§ **Prompt**
Only the lines below, from the one with "Before and after one commit to andabarzua/pitstop, a" through the one with "feat: reemplaza Promedio", are to be written out, exactly.

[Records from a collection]
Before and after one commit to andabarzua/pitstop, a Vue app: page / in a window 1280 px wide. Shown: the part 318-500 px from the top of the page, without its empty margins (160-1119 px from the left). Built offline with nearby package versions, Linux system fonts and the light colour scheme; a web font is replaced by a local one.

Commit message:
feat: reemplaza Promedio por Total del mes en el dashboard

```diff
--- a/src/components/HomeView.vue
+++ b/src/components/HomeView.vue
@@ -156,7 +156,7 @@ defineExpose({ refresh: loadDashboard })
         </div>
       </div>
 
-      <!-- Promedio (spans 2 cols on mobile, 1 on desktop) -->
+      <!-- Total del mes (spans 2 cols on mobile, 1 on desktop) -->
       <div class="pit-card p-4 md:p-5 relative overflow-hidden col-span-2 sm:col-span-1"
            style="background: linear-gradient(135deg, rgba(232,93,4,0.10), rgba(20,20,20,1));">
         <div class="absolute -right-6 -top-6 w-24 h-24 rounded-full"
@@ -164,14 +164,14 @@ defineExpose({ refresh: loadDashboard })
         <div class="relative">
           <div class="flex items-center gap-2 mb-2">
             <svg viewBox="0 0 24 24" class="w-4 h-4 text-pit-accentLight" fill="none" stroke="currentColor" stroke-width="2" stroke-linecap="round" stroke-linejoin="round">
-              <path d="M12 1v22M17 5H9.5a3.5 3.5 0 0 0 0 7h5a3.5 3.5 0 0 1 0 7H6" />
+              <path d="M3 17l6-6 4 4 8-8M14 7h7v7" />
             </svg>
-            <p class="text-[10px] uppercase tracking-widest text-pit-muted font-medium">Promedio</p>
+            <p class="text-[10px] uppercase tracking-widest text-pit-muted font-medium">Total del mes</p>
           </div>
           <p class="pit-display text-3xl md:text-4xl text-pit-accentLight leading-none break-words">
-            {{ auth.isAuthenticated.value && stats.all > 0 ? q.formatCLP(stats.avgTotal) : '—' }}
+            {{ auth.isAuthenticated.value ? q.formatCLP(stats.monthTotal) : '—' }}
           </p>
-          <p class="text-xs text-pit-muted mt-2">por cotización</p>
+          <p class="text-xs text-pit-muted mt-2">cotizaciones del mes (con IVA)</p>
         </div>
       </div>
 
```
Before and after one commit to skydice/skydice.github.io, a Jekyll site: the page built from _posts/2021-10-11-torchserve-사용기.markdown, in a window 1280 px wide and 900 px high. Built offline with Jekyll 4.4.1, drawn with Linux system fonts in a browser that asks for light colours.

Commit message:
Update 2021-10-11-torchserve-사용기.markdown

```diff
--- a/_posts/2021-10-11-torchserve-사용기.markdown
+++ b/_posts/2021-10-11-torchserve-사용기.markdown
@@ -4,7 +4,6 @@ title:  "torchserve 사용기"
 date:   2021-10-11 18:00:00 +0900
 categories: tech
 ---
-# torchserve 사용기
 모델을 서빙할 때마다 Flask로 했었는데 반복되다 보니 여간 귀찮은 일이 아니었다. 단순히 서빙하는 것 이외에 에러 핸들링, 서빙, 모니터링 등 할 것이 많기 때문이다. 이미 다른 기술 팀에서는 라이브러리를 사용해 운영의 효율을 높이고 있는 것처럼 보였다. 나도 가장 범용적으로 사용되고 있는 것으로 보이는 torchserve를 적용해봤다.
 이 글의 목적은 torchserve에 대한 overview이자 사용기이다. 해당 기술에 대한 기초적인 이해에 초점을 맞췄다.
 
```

...

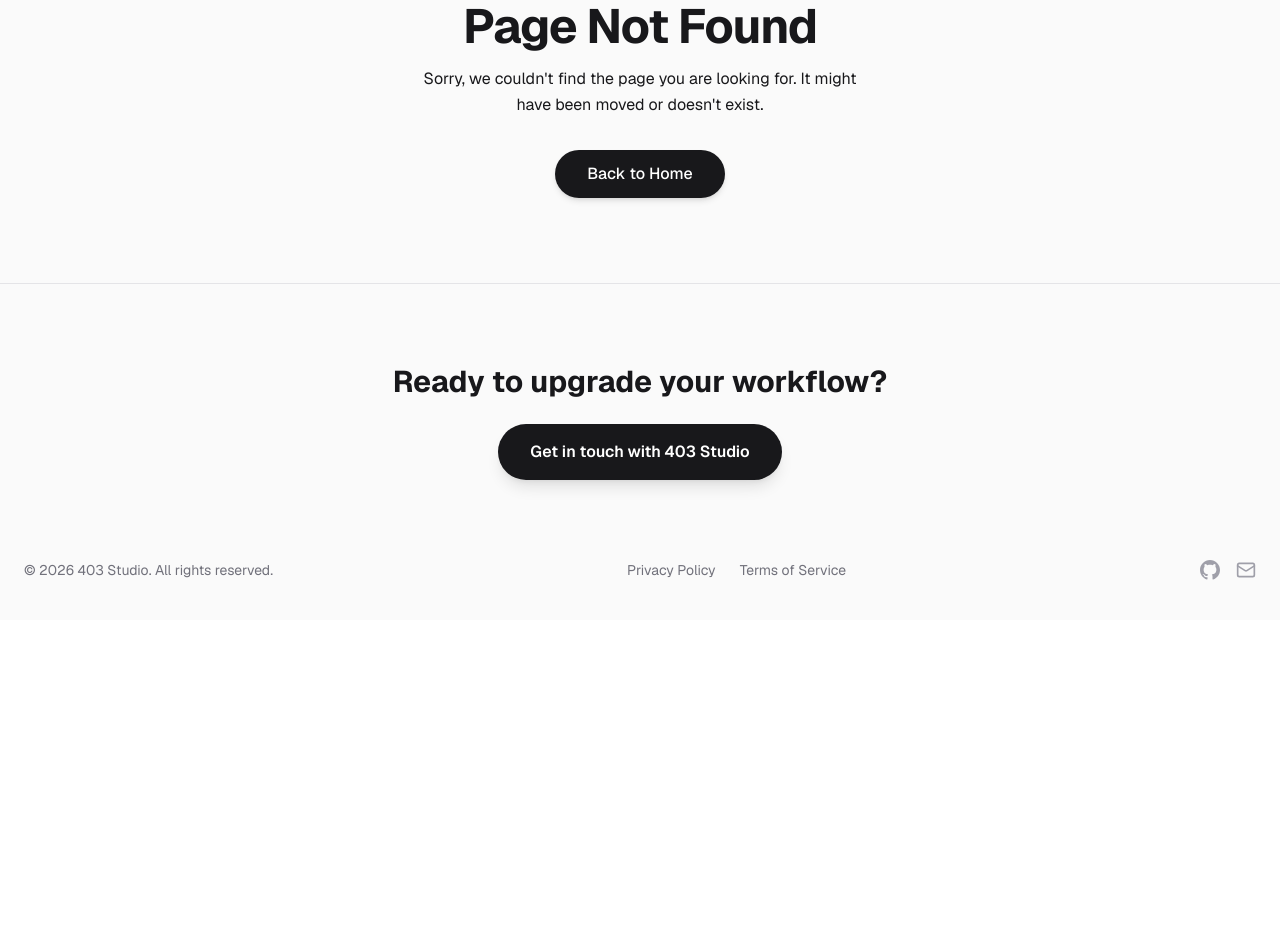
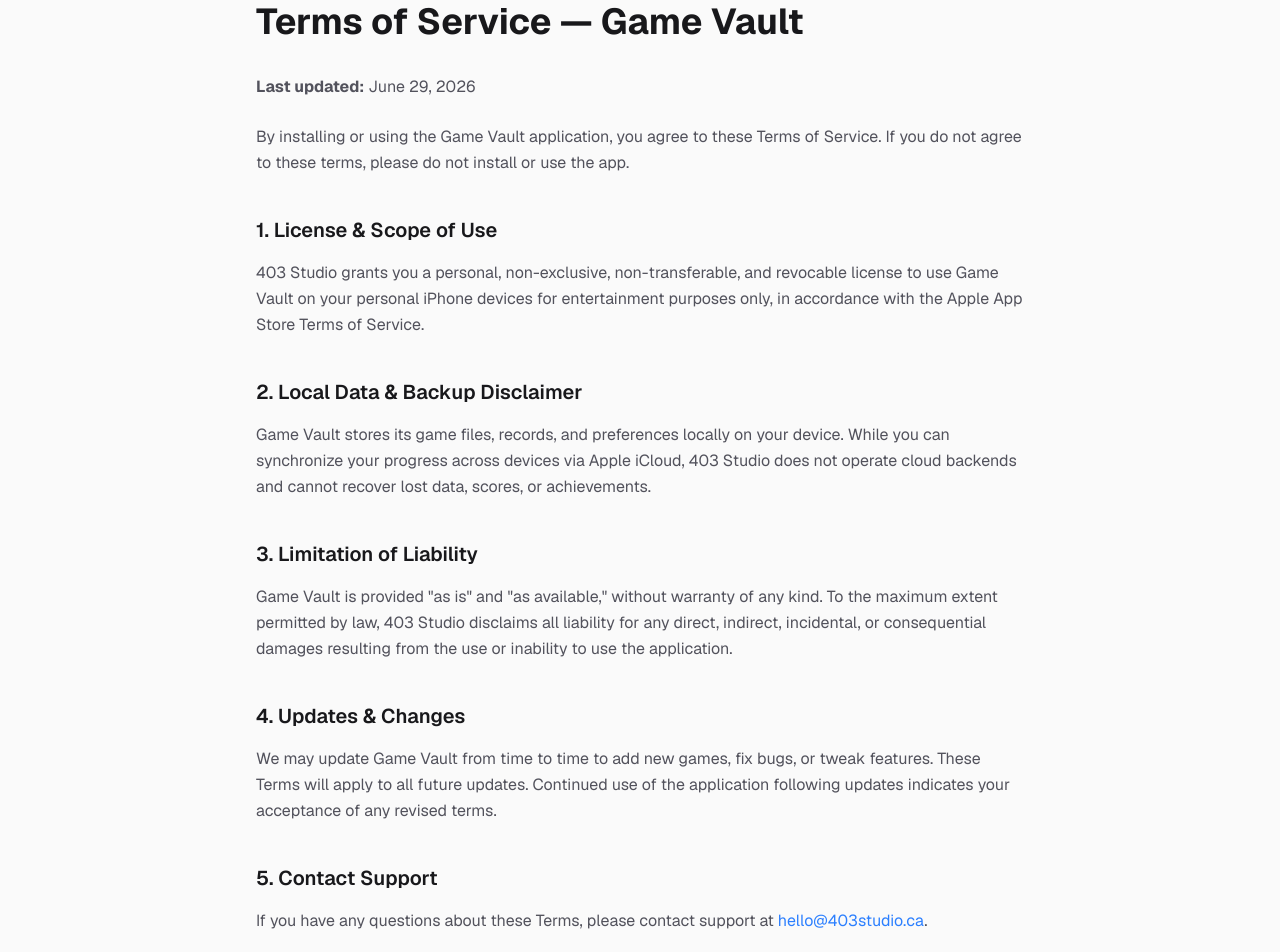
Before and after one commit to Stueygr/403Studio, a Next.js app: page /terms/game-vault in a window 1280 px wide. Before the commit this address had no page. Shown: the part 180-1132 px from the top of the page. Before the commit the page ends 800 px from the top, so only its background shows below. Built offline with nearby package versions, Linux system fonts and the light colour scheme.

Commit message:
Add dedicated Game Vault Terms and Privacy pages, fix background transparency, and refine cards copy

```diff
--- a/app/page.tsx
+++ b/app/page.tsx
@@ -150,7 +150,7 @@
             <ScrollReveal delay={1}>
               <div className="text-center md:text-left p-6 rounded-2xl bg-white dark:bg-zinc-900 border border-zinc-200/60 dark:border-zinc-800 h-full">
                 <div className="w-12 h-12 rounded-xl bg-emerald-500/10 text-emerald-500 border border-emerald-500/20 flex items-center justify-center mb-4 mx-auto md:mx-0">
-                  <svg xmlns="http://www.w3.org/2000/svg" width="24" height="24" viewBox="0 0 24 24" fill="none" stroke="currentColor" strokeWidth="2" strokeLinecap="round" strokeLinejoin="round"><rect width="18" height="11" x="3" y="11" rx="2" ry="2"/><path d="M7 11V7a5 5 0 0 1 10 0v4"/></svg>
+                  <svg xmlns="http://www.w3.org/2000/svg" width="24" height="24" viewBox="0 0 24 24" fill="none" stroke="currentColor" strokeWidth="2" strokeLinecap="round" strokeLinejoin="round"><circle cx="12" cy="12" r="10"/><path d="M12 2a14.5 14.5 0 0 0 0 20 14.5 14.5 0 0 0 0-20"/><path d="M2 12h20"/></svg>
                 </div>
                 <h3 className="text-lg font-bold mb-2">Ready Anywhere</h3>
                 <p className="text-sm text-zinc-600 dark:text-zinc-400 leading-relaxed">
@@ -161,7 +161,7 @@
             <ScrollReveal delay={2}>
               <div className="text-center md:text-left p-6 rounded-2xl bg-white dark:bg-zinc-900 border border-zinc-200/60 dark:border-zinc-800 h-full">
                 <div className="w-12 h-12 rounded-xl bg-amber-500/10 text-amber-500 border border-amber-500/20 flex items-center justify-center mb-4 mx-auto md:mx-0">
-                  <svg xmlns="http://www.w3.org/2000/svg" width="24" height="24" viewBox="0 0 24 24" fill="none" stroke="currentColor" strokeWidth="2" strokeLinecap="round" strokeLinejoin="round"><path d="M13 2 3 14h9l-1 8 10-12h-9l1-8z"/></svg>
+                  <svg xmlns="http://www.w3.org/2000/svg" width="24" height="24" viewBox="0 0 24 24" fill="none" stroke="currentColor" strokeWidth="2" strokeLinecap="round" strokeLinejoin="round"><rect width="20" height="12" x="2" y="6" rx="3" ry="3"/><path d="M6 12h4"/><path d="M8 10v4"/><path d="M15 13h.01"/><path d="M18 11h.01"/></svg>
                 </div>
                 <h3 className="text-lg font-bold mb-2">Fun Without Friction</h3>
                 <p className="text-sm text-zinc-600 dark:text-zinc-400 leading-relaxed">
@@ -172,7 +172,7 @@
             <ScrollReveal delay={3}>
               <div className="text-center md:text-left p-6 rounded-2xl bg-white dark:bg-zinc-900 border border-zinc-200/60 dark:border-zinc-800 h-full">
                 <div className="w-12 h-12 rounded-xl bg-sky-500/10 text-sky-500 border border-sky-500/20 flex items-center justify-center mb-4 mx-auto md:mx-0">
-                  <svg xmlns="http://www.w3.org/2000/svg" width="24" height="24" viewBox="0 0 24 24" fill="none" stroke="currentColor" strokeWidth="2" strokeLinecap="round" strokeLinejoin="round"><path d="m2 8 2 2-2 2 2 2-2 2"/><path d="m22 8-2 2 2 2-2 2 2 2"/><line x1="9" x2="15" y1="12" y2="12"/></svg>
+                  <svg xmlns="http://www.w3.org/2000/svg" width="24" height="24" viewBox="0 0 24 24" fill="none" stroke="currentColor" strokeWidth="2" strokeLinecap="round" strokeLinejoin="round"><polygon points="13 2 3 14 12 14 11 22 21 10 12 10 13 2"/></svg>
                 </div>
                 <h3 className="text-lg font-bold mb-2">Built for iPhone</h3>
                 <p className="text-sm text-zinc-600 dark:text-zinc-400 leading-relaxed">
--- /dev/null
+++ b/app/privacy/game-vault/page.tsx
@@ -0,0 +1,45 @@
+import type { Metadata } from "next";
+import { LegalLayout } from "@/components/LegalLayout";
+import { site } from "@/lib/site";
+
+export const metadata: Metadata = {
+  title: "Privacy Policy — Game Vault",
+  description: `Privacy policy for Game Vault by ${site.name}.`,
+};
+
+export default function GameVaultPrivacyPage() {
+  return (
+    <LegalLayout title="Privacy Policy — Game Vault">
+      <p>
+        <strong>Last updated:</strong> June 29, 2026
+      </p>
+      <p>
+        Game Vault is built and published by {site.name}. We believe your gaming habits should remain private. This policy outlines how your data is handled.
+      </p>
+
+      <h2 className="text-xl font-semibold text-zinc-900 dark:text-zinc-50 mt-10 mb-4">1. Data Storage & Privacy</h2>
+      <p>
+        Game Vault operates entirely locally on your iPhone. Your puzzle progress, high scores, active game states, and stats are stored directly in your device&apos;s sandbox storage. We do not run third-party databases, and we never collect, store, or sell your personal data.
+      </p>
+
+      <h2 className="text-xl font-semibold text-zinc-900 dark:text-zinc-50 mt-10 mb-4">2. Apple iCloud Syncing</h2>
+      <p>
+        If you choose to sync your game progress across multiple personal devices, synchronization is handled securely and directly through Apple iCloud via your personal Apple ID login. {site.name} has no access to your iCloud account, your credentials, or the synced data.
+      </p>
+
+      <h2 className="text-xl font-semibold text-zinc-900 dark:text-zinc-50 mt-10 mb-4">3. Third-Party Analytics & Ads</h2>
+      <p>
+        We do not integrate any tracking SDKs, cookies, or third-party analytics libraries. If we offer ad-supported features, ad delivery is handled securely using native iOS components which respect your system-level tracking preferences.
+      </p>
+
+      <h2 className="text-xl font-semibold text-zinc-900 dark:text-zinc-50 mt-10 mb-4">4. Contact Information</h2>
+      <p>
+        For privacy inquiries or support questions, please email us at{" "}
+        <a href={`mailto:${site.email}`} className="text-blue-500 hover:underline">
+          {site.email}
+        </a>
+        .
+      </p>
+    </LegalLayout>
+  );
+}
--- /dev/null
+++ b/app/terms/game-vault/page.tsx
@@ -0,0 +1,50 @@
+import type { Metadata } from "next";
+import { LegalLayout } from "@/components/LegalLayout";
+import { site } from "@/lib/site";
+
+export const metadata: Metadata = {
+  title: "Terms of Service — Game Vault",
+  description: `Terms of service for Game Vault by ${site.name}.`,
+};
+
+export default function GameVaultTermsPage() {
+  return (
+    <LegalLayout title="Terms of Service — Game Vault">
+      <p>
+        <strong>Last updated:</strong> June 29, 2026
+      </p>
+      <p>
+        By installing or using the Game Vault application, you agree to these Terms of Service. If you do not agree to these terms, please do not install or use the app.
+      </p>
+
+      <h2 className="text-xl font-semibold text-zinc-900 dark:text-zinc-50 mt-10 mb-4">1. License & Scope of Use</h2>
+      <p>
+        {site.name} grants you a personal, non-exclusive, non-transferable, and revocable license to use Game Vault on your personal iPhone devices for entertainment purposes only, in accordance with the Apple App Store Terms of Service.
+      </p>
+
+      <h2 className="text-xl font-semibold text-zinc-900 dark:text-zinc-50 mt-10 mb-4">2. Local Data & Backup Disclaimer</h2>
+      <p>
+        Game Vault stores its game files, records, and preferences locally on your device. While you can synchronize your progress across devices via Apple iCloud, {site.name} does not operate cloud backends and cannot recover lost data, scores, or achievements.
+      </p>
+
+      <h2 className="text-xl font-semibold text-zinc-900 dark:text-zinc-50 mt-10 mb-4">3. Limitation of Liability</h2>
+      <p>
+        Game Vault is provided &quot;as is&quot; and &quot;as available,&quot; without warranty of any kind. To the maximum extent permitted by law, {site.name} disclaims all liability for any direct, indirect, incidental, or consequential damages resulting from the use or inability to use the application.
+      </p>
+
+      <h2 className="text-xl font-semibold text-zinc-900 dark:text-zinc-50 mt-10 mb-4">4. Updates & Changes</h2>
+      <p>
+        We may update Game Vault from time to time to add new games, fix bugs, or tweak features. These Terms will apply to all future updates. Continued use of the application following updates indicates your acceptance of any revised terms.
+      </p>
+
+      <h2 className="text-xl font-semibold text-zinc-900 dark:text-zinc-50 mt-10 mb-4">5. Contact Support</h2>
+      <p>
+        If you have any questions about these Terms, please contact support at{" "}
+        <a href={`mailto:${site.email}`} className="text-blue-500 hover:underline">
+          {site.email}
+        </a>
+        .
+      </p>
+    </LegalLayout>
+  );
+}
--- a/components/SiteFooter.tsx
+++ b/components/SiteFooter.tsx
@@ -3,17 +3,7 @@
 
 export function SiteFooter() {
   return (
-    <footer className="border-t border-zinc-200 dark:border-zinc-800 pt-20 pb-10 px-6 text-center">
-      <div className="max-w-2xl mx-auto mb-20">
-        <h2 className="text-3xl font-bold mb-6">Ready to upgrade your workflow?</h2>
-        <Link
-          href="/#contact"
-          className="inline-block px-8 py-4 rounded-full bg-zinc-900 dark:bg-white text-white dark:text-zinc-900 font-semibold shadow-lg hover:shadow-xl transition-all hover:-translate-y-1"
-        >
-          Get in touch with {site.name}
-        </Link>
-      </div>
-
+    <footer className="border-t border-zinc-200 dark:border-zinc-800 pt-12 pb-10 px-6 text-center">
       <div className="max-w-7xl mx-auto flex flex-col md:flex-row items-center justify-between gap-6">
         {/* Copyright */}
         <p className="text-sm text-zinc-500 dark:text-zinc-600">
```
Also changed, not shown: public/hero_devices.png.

* * *

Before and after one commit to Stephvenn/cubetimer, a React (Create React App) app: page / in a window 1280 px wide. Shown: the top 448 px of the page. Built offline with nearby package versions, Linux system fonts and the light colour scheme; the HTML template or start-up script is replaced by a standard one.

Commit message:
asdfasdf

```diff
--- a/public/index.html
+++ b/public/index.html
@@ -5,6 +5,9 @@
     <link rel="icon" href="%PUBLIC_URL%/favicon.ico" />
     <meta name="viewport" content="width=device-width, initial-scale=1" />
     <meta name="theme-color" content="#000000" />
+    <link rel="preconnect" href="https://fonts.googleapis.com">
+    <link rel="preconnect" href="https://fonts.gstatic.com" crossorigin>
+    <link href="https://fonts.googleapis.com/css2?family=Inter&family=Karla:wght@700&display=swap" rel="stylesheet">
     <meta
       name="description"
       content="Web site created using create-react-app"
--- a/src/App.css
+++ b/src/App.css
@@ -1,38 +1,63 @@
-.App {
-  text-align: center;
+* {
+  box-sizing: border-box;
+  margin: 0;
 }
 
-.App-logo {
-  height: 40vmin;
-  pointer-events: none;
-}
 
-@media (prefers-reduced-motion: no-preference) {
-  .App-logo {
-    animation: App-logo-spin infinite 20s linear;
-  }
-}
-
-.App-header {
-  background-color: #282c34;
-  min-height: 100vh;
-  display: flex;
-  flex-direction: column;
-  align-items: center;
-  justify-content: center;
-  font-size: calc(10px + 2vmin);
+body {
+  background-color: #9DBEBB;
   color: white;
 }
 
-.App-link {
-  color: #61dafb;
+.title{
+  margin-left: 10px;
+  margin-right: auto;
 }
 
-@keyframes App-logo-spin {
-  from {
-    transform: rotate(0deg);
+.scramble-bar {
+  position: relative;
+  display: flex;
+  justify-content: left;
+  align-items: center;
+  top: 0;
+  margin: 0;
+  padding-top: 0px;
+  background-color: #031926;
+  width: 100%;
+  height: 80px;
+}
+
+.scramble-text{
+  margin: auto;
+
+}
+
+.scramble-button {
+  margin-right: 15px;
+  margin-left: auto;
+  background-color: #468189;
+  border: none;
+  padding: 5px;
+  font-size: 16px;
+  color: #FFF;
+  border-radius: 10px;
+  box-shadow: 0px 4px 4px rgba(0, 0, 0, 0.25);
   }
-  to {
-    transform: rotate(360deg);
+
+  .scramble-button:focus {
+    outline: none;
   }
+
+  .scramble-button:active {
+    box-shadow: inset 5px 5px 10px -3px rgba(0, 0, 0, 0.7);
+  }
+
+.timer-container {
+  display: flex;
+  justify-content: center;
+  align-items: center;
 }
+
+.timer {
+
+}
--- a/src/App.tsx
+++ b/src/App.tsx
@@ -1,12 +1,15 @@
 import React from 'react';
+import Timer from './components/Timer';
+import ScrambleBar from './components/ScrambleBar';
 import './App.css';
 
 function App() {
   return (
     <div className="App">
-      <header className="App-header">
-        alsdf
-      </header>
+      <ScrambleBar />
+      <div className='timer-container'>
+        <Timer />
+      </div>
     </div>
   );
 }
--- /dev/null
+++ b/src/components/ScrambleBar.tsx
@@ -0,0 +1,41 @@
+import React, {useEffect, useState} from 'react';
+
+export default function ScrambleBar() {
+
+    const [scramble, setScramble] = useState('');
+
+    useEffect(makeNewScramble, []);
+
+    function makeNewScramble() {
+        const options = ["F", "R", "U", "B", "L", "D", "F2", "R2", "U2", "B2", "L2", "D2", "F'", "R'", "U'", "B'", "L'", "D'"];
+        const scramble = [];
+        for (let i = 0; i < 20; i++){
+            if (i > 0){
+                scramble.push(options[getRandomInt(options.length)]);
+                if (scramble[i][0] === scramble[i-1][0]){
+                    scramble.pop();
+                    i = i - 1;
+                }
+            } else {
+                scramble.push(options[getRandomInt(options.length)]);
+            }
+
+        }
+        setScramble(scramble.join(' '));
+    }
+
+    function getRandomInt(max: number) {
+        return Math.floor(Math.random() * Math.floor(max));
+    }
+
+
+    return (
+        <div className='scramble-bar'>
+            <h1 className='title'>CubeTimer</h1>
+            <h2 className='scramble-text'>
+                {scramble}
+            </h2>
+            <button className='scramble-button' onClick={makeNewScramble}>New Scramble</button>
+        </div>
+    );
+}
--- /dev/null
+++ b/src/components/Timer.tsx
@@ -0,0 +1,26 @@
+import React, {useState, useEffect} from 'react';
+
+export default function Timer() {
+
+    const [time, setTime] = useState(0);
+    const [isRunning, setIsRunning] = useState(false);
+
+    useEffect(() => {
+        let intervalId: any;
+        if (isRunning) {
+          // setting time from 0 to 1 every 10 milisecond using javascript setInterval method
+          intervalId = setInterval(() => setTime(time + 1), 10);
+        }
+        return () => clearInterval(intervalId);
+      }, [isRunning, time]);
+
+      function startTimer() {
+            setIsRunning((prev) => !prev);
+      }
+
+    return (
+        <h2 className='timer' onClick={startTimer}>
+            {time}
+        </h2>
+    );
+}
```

§ **Your solution**
Before and after one commit to andabarzua/pitstop, a Vue app: page / in a window 1280 px wide. Shown: the part 318-500 px from the top of the page, without its empty margins (160-1119 px from the left). Built offline with nearby package versions, Linux system fonts and the light colour scheme; a web font is replaced by a local one.

Commit message:
feat: reemplaza Promedio por Total del mes en el dashboard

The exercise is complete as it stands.